BRIEF
Print all the records below exactly as they stand, but leave out the pictures.

Saved data entries
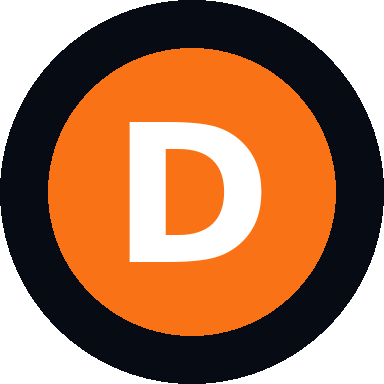
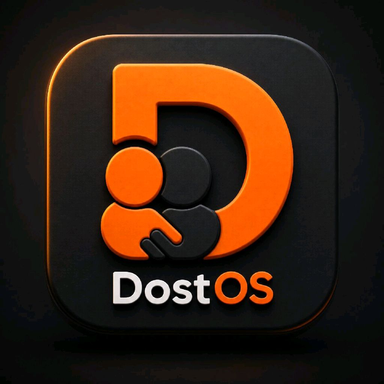
Yeni ana ekran ikonu guncellemesi

diff --git a/index.html b/index.html
@@ -11,6 +11,7 @@
   <meta name="apple-mobile-web-app-capable" content="yes" />
   <meta name="apple-mobile-web-app-status-bar-style" content="black-translucent" />
   <meta name="apple-mobile-web-app-title" content="DostOS" />
+  <link rel="icon" href="favicon.ico" sizes="32x32" />
   <link rel="apple-touch-icon" href="icons/icon-192.png" />
   <link rel="apple-touch-icon" sizes="152x152" href="icons/icon-152.png" />
   <link rel="apple-touch-icon" sizes="144x144" href="icons/icon-144.png" />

YOUR SOLUTION
Yeni ana ekran ikonu guncellemesi

diff --git a/index.html b/index.html
@@ -11,6 +11,7 @@
   <meta name="apple-mobile-web-app-capable" content="yes" />
   <meta name="apple-mobile-web-app-status-bar-style" content="black-translucent" />
   <meta name="apple-mobile-web-app-title" content="DostOS" />
+  <link rel="icon" href="favicon.ico" sizes="32x32" />
   <link rel="apple-touch-icon" href="icons/icon-192.png" />
   <link rel="apple-touch-icon" sizes="152x152" href="icons/icon-152.png" />
   <link rel="apple-touch-icon" sizes="144x144" href="icons/icon-144.png" />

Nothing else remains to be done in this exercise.